Instructions to follow
Give the number of lines in the data that hold the string "checks". Nothing else is needed.

(Before-and-after change records)
──────

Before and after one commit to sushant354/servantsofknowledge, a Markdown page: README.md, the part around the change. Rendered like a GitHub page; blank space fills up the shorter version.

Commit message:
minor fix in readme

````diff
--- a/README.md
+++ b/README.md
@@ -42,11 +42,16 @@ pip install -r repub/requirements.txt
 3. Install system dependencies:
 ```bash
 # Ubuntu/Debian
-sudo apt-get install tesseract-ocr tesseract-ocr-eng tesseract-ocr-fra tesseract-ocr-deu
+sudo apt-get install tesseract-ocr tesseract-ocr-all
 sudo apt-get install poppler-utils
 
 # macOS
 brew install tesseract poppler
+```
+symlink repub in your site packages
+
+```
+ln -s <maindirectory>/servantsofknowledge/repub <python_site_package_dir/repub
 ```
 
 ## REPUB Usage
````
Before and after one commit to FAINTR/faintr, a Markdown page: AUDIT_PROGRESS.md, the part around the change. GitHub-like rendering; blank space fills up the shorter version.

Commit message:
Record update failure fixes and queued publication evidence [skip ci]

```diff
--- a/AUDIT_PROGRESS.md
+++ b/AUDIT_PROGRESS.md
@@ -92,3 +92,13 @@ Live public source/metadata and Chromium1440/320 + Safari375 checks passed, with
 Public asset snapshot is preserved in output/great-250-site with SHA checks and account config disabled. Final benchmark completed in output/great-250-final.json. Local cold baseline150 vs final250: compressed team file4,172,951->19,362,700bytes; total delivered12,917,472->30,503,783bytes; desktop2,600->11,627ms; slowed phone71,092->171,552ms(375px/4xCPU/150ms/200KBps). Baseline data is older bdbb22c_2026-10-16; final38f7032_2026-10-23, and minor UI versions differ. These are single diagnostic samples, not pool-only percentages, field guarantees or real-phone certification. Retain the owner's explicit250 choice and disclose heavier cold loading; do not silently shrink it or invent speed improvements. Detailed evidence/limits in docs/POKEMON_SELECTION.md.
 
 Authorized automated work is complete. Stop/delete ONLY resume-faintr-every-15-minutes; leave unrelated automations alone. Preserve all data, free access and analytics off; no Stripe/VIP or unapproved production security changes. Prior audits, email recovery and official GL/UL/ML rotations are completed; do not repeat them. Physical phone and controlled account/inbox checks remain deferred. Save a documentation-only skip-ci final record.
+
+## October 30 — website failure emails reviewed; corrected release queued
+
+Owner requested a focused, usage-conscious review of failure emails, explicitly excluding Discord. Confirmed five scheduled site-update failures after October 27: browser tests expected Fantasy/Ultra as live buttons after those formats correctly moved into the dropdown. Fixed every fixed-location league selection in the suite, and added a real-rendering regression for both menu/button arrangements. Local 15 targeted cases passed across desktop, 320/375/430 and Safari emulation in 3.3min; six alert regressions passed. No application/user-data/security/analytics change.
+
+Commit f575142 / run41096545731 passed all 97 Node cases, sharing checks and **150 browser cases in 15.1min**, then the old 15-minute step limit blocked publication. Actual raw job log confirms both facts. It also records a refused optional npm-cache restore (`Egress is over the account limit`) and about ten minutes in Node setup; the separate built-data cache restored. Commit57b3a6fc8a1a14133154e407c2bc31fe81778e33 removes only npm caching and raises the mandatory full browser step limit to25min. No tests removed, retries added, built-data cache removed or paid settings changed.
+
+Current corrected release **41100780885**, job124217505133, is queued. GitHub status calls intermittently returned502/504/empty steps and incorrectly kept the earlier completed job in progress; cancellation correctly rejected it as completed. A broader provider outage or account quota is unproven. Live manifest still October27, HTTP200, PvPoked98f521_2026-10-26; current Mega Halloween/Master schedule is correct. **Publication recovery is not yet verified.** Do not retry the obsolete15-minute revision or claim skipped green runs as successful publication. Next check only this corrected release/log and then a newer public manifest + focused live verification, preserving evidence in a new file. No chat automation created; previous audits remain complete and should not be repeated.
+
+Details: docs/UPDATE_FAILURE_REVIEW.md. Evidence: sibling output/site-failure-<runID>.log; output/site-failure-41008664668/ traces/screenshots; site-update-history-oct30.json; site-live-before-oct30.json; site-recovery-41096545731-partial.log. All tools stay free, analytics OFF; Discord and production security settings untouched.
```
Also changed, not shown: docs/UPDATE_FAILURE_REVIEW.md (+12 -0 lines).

──────

Problem solution
4